> **Records for this exercise**:
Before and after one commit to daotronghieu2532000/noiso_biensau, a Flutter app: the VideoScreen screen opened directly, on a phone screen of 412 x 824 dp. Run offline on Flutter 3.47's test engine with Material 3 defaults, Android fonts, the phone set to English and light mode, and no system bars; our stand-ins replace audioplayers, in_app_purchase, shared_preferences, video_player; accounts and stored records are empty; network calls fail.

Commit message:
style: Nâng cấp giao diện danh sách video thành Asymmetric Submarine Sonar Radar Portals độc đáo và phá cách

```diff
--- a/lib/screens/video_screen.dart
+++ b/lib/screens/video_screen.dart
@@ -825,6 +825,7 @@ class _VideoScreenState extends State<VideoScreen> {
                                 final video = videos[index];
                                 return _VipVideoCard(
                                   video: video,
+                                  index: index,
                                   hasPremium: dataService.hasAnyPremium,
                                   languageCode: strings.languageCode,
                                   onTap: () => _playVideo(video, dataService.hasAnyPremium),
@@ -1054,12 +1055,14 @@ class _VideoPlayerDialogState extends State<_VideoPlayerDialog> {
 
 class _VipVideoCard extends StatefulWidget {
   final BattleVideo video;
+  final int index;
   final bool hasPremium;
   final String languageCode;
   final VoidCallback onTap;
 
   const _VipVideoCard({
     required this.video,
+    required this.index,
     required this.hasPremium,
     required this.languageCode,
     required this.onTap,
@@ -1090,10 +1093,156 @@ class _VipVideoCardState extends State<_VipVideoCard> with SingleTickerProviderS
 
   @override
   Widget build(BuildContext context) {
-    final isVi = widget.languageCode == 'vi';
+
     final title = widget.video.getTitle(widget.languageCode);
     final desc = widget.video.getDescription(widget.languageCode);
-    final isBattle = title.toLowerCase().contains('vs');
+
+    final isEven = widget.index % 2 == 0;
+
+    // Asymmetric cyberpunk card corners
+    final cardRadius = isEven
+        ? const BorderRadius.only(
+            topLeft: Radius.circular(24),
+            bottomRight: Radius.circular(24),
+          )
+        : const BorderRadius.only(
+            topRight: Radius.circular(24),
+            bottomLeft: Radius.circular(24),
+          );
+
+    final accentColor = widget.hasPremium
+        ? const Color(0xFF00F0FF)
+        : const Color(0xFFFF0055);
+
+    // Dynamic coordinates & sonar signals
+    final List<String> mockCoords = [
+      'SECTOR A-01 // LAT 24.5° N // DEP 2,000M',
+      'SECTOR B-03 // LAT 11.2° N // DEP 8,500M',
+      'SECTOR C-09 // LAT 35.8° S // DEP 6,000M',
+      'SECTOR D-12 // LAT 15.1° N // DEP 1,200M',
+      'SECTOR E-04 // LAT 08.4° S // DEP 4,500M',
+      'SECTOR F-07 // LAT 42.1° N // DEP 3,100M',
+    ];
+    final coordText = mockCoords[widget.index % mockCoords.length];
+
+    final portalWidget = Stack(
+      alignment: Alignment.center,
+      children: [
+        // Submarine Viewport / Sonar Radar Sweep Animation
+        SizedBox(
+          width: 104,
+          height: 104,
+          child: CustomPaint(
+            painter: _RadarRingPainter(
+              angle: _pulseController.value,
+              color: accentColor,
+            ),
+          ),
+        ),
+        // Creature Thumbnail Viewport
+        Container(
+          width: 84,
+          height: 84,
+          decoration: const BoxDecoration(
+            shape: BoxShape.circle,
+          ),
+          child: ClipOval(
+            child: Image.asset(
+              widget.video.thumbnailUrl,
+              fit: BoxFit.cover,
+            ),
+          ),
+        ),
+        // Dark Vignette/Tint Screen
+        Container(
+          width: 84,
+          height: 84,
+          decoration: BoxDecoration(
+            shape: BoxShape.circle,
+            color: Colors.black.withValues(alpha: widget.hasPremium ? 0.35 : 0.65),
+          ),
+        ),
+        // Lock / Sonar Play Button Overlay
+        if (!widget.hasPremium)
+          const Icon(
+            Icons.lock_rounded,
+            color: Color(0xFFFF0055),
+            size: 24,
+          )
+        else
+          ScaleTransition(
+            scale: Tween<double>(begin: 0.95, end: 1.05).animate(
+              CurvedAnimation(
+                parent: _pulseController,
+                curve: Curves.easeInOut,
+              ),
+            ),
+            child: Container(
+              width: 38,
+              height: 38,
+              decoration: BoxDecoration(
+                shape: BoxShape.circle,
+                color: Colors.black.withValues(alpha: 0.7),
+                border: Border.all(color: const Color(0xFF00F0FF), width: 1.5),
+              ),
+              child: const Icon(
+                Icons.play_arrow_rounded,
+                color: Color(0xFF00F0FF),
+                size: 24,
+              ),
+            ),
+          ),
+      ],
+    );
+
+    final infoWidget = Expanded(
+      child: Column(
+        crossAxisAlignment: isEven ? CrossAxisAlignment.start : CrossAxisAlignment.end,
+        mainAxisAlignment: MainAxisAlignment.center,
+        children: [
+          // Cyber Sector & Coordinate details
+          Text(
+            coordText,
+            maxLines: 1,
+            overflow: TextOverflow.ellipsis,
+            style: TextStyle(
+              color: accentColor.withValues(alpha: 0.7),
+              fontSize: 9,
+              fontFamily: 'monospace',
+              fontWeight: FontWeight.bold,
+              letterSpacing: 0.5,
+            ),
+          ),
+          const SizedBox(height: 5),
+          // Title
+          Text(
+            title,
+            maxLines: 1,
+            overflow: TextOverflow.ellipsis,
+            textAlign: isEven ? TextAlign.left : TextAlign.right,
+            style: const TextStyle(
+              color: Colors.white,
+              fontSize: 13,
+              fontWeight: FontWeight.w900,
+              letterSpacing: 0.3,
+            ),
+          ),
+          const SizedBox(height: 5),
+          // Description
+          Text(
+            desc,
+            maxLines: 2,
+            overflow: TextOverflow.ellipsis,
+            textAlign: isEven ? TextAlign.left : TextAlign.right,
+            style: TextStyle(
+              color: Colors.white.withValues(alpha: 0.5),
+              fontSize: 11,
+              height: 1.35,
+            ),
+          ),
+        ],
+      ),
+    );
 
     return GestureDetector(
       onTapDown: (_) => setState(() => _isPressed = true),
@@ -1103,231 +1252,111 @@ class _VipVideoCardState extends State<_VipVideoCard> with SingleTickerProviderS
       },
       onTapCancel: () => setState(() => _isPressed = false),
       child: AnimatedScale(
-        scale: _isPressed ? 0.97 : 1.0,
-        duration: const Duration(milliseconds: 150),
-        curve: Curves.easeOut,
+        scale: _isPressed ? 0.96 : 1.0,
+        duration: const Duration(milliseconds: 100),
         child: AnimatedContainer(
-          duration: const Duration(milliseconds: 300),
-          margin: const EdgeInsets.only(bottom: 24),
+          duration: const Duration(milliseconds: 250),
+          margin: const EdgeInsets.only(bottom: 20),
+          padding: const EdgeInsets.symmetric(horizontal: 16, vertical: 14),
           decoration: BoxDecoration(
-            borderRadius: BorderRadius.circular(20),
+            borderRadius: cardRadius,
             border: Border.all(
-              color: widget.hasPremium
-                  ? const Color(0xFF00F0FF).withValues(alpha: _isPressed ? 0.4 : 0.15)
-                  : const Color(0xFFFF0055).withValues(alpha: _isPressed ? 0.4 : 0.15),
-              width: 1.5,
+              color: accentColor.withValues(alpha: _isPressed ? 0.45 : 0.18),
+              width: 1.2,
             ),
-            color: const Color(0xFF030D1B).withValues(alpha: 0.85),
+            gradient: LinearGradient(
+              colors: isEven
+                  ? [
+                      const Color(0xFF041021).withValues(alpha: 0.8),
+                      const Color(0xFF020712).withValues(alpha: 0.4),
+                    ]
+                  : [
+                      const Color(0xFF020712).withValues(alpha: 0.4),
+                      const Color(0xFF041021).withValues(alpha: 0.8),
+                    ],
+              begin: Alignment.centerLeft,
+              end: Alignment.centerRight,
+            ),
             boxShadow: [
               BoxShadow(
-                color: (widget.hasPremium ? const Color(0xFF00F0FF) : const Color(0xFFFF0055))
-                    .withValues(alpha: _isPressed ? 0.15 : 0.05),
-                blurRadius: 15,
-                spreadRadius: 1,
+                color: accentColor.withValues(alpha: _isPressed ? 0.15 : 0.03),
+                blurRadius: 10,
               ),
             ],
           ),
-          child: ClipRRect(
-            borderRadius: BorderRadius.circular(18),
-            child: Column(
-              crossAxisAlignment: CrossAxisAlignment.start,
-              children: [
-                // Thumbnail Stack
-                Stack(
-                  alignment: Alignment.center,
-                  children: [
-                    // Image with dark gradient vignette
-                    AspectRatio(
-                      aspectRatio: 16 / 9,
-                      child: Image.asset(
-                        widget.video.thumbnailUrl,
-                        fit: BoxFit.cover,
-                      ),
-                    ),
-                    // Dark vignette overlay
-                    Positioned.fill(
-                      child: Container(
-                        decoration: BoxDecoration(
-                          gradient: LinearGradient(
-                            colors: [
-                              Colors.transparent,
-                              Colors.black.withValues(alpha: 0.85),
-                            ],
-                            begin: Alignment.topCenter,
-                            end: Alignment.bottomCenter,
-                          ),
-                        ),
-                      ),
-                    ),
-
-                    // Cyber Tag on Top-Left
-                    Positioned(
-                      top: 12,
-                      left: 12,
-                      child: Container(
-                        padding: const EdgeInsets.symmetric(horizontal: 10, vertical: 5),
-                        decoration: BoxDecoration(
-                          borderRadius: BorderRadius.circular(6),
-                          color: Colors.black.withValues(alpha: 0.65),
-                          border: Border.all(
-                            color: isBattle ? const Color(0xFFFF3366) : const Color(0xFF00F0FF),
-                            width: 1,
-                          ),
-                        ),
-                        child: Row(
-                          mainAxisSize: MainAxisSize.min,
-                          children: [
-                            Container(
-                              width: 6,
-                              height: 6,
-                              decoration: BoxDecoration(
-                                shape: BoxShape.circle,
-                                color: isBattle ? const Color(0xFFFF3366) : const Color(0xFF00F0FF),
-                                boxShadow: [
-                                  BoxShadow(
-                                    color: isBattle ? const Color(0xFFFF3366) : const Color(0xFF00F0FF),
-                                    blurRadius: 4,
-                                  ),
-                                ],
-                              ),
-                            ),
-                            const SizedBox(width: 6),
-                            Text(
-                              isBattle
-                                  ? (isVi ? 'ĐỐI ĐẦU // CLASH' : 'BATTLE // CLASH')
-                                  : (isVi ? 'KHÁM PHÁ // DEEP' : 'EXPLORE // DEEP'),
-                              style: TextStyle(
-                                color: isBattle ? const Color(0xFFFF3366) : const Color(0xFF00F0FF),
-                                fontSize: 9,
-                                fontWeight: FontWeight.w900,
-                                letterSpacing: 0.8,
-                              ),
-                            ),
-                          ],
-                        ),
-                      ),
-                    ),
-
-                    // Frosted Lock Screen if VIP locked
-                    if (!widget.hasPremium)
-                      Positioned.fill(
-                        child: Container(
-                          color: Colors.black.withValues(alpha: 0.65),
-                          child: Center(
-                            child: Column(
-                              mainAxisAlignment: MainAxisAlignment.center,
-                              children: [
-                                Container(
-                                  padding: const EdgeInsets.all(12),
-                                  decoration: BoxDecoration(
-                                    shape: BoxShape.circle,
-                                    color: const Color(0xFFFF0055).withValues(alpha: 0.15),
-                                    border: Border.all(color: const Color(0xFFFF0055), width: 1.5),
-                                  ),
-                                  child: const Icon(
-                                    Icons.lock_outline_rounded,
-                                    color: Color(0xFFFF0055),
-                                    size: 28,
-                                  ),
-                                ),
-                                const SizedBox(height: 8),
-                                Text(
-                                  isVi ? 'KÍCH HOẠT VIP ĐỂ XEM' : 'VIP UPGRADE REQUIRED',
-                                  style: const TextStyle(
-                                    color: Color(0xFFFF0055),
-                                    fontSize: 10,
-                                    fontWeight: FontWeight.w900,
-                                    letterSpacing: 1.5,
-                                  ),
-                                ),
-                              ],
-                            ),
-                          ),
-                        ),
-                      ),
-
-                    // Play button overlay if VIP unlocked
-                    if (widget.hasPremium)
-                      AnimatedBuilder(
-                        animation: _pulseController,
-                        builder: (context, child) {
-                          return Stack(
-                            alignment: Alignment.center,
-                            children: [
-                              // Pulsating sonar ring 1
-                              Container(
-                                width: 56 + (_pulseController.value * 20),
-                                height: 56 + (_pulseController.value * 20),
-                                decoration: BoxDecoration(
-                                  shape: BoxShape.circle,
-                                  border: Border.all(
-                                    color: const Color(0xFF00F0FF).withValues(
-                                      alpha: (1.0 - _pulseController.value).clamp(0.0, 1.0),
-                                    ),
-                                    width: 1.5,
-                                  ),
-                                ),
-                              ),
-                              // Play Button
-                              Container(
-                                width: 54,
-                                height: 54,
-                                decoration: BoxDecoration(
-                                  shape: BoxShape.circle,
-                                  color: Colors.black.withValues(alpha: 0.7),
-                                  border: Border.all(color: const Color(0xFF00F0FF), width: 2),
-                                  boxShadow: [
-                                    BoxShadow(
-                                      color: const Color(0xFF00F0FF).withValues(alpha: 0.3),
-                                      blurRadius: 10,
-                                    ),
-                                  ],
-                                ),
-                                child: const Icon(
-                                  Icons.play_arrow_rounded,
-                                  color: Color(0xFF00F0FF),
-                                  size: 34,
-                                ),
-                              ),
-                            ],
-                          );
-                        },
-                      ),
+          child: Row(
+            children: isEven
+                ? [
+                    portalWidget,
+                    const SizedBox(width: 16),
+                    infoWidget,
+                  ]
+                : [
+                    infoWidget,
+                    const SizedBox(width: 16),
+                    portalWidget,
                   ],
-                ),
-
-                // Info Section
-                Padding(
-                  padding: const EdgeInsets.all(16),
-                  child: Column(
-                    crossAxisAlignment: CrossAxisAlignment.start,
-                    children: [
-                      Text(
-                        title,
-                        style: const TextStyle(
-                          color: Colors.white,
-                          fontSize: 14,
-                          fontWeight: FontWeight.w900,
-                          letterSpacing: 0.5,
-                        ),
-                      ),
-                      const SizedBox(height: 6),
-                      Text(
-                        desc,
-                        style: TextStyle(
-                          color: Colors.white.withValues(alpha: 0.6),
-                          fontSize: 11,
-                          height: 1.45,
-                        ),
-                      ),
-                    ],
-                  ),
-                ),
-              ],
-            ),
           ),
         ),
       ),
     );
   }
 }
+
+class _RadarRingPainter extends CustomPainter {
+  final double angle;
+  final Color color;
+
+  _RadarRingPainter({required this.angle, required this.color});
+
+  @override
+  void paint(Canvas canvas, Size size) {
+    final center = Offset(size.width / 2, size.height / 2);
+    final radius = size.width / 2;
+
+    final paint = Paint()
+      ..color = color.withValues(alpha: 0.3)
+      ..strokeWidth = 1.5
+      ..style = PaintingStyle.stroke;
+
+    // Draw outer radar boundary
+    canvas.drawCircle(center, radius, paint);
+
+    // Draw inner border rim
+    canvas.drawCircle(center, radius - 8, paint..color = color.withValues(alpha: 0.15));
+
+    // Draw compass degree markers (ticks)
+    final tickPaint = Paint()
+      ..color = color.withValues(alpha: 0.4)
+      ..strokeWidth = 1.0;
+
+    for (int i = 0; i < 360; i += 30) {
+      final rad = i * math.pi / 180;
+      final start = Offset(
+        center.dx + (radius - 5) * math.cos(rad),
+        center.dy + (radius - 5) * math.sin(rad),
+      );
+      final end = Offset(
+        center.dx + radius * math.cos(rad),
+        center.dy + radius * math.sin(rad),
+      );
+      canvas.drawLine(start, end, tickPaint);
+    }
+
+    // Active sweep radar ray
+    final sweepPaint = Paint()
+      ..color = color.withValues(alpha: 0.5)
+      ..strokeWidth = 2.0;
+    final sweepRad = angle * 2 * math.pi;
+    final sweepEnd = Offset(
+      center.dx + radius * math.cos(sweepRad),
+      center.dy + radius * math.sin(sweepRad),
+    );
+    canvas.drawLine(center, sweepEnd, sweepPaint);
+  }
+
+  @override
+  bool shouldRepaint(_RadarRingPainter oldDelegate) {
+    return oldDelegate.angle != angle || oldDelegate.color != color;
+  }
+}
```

> **Exercise requirements**:
Would you give the number of lines in this listing that include "style"? Only the number, please.

> **Answer space**:
9